▸ Exercise instructions
Exactly reproduce each record listed below.
• • • • • • •
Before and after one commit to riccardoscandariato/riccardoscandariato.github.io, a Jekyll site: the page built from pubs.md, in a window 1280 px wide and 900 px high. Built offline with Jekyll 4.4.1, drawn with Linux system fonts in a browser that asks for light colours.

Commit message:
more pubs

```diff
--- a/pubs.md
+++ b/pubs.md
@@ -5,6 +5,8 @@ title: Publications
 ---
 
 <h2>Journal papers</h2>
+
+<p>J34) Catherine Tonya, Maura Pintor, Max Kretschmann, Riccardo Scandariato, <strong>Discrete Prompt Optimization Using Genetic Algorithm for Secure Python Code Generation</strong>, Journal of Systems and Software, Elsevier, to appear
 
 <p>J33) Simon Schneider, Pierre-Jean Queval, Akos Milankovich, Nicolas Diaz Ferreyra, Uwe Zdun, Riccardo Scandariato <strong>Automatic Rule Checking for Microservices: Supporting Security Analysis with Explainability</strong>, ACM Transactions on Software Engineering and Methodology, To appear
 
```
• • • • • • •
▸ Reply
Before and after one commit to riccardoscandariato/riccardoscandariato.github.io, a Jekyll site: the page built from pubs.md, in a window 1280 px wide and 900 px high. Built offline with Jekyll 4.4.1, drawn with Linux system fonts in a browser that asks for light colours.

Commit message:
more pubs

```diff
--- a/pubs.md
+++ b/pubs.md
@@ -5,6 +5,8 @@ title: Publications
 ---
 
 <h2>Journal papers</h2>
+
+<p>J34) Catherine Tonya, Maura Pintor, Max Kretschmann, Riccardo Scandariato, <strong>Discrete Prompt Optimization Using Genetic Algorithm for Secure Python Code Generation</strong>, Journal of Systems and Software, Elsevier, to appear
 
 <p>J33) Simon Schneider, Pierre-Jean Queval, Akos Milankovich, Nicolas Diaz Ferreyra, Uwe Zdun, Riccardo Scandariato <strong>Automatic Rule Checking for Microservices: Supporting Security Analysis with Explainability</strong>, ACM Transactions on Software Engineering and Methodology, To appear
 
```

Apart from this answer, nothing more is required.